* INPUT *
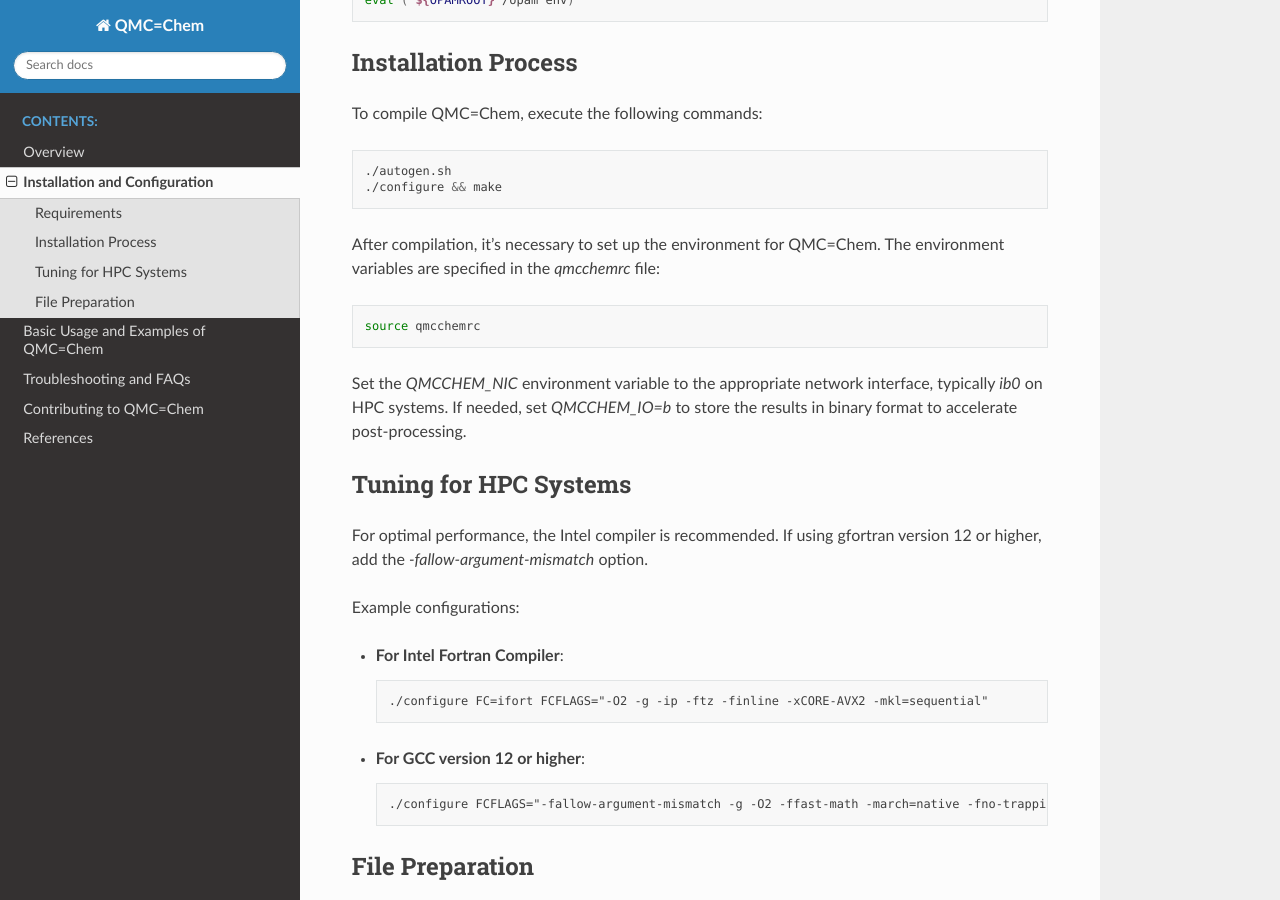
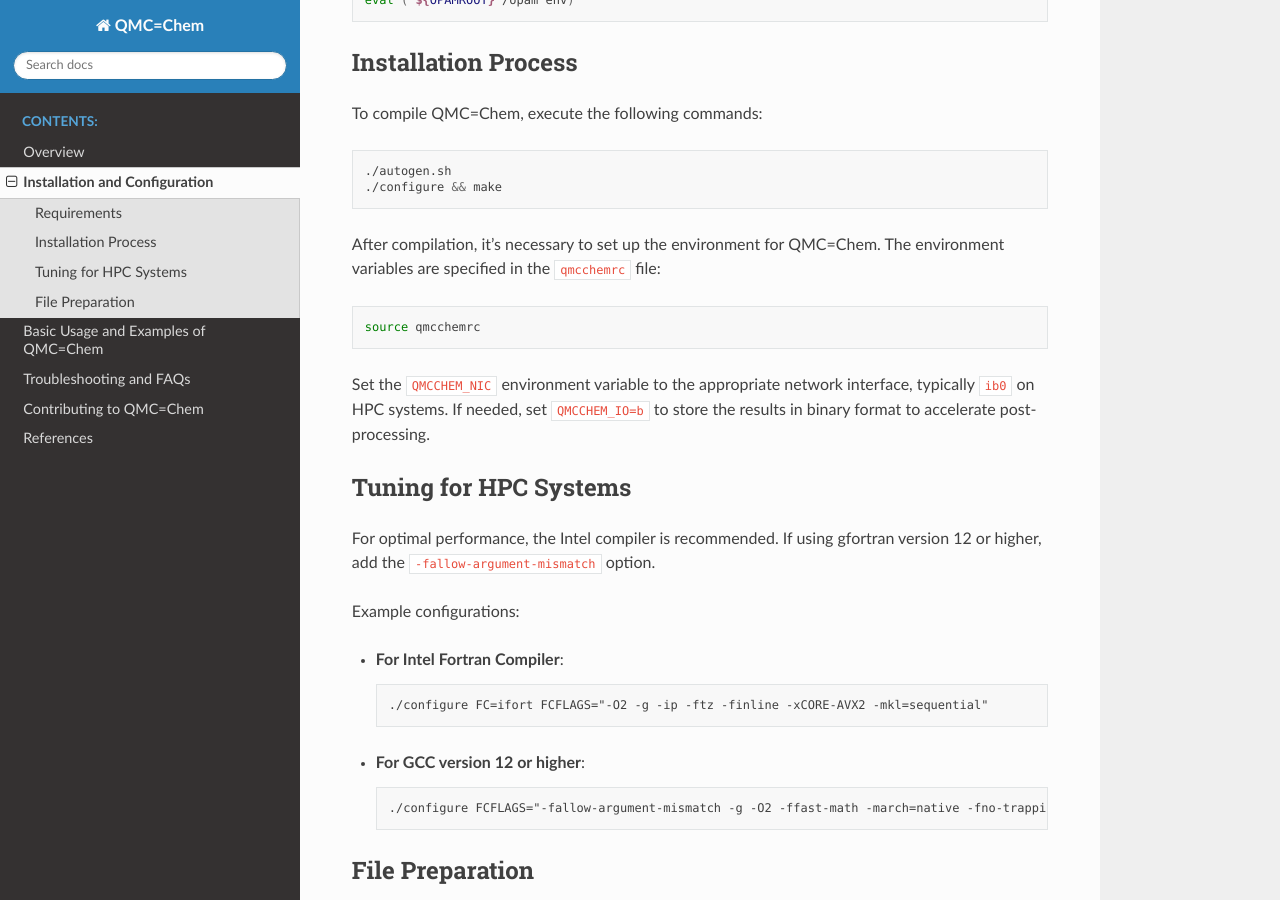
Before and after one commit to TREX-CoE/qmcchem2, a Sphinx documentation site: the page built from docs/source/installation.rst, in a window 1280 px wide and 900 px high, scrolled down 875 px. Built offline with Sphinx 7.4.7 and the Read the Docs theme 2.0.0, drawn with Linux system fonts in a browser that asks for light colours.

```diff
--- a/docs/source/faq.rst
+++ b/docs/source/faq.rst
@@ -40,7 +40,7 @@ while working with QMC=Chem, along with solutions and advice for each scenario.
 
    **Solution**: If I/O is a bottleneck, consider increasing the block time so that computing a block takes at least twice as long as communicating results. This adjustment can help balance computation and I/O operations, improving overall efficiency.
 
-5. **Slow `qmcchem result` Command**
+5. **Slow ``qmcchem result`` Command**
 
    **Issue**: The ``qmcchem result`` command takes a long time to execute.
 
--- a/docs/source/index.rst
+++ b/docs/source/index.rst
@@ -27,7 +27,3 @@ in computational chemistry simulations.
    faq
    contrib
    refs
-
-
-
-#
--- a/docs/source/installation.rst
+++ b/docs/source/installation.rst
@@ -50,19 +50,19 @@ To compile QMC=Chem, execute the following commands:
     ./autogen.sh
     ./configure && make
 
-After compilation, it's necessary to set up the environment for QMC=Chem. The environment variables are specified in the `qmcchemrc` file:
+After compilation, it's necessary to set up the environment for QMC=Chem. The environment variables are specified in the ``qmcchemrc`` file:
 
 .. code-block:: bash
 
     source qmcchemrc
 
-Set the `QMCCHEM_NIC` environment variable to the appropriate network interface, typically `ib0` on HPC systems.
-If needed, set `QMCCHEM_IO=b` to store the results in binary format to accelerate post-processing.
+Set the ``QMCCHEM_NIC`` environment variable to the appropriate network interface, typically ``ib0`` on HPC systems.
+If needed, set ``QMCCHEM_IO=b`` to store the results in binary format to accelerate post-processing.
 
 Tuning for HPC Systems
 ----------------------
 
-For optimal performance, the Intel compiler is recommended. If using gfortran version 12 or higher, add the `-fallow-argument-mismatch` option.
+For optimal performance, the Intel compiler is recommended. If using gfortran version 12 or higher, add the ``-fallow-argument-mismatch`` option.
 
 Example configurations:
 
@@ -81,7 +81,7 @@ Example configurations:
 File Preparation
 ----------------
 
-To prepare files for QMC=Chem, the `save_for_qmcchem` plugin must be installed in Quantum Package:
+To prepare files for QMC=Chem, the ``save_for_qmcchem`` plugin must be installed in Quantum Package:
 
 .. code-block:: bash
 
--- a/docs/source/usage.rst
+++ b/docs/source/usage.rst
@@ -13,7 +13,7 @@ Preparing the System with Quantum Package
 
 1. **Create the EZFIO Database**
 
-   Begin by creating an `xyz` file with the nuclear coordinates of the system. For a water molecule:
+   Begin by creating an ``xyz`` file with the nuclear coordinates of the system. For a water molecule:
 
    .. code-block:: bash
 
@@ -63,7 +63,7 @@ Performing FN-DMC Calculation with QMC=Chem
 
 2. **Understanding the ``qmcchem`` Command**
 
-   The `qmcchem` command is central to operations in QMC=Chem. Running it without arguments displays a help message:
+   The ``qmcchem`` command is central to operations in QMC=Chem. Running it without arguments displays a help message:
 
    .. code-block:: none
 
```
Also changed, not shown: README.md (+2 -1 lines).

* WHAT IS EXPECTED *
Each line of the listing above must be given again exactly; the pictures are to be left out.

* RESULT *
Before and after one commit to TREX-CoE/qmcchem2, a Sphinx documentation site: the page built from docs/source/installation.rst, in a window 1280 px wide and 900 px high, scrolled down 875 px. Built offline with Sphinx 7.4.7 and the Read the Docs theme 2.0.0, drawn with Linux system fonts in a browser that asks for light colours.

```diff
--- a/docs/source/faq.rst
+++ b/docs/source/faq.rst
@@ -40,7 +40,7 @@ while working with QMC=Chem, along with solutions and advice for each scenario.
 
    **Solution**: If I/O is a bottleneck, consider increasing the block time so that computing a block takes at least twice as long as communicating results. This adjustment can help balance computation and I/O operations, improving overall efficiency.
 
-5. **Slow `qmcchem result` Command**
+5. **Slow ``qmcchem result`` Command**
 
    **Issue**: The ``qmcchem result`` command takes a long time to execute.
 
--- a/docs/source/index.rst
+++ b/docs/source/index.rst
@@ -27,7 +27,3 @@ in computational chemistry simulations.
    faq
    contrib
    refs
-
-
-
-#
--- a/docs/source/installation.rst
+++ b/docs/source/installation.rst
@@ -50,19 +50,19 @@ To compile QMC=Chem, execute the following commands:
     ./autogen.sh
     ./configure && make
 
-After compilation, it's necessary to set up the environment for QMC=Chem. The environment variables are specified in the `qmcchemrc` file:
+After compilation, it's necessary to set up the environment for QMC=Chem. The environment variables are specified in the ``qmcchemrc`` file:
 
 .. code-block:: bash
 
     source qmcchemrc
 
-Set the `QMCCHEM_NIC` environment variable to the appropriate network interface, typically `ib0` on HPC systems.
-If needed, set `QMCCHEM_IO=b` to store the results in binary format to accelerate post-processing.
+Set the ``QMCCHEM_NIC`` environment variable to the appropriate network interface, typically ``ib0`` on HPC systems.
+If needed, set ``QMCCHEM_IO=b`` to store the results in binary format to accelerate post-processing.
 
 Tuning for HPC Systems
 ----------------------
 
-For optimal performance, the Intel compiler is recommended. If using gfortran version 12 or higher, add the `-fallow-argument-mismatch` option.
+For optimal performance, the Intel compiler is recommended. If using gfortran version 12 or higher, add the ``-fallow-argument-mismatch`` option.
 
 Example configurations:
 
@@ -81,7 +81,7 @@ Example configurations:
 File Preparation
 ----------------
 
-To prepare files for QMC=Chem, the `save_for_qmcchem` plugin must be installed in Quantum Package:
+To prepare files for QMC=Chem, the ``save_for_qmcchem`` plugin must be installed in Quantum Package:
 
 .. code-block:: bash
 
--- a/docs/source/usage.rst
+++ b/docs/source/usage.rst
@@ -13,7 +13,7 @@ Preparing the System with Quantum Package
 
 1. **Create the EZFIO Database**
 
-   Begin by creating an `xyz` file with the nuclear coordinates of the system. For a water molecule:
+   Begin by creating an ``xyz`` file with the nuclear coordinates of the system. For a water molecule:
 
    .. code-block:: bash
 
@@ -63,7 +63,7 @@ Performing FN-DMC Calculation with QMC=Chem
 
 2. **Understanding the ``qmcchem`` Command**
 
-   The `qmcchem` command is central to operations in QMC=Chem. Running it without arguments displays a help message:
+   The ``qmcchem`` command is central to operations in QMC=Chem. Running it without arguments displays a help message:
 
    .. code-block:: none
 
```
Also changed, not shown: README.md (+2 -1 lines).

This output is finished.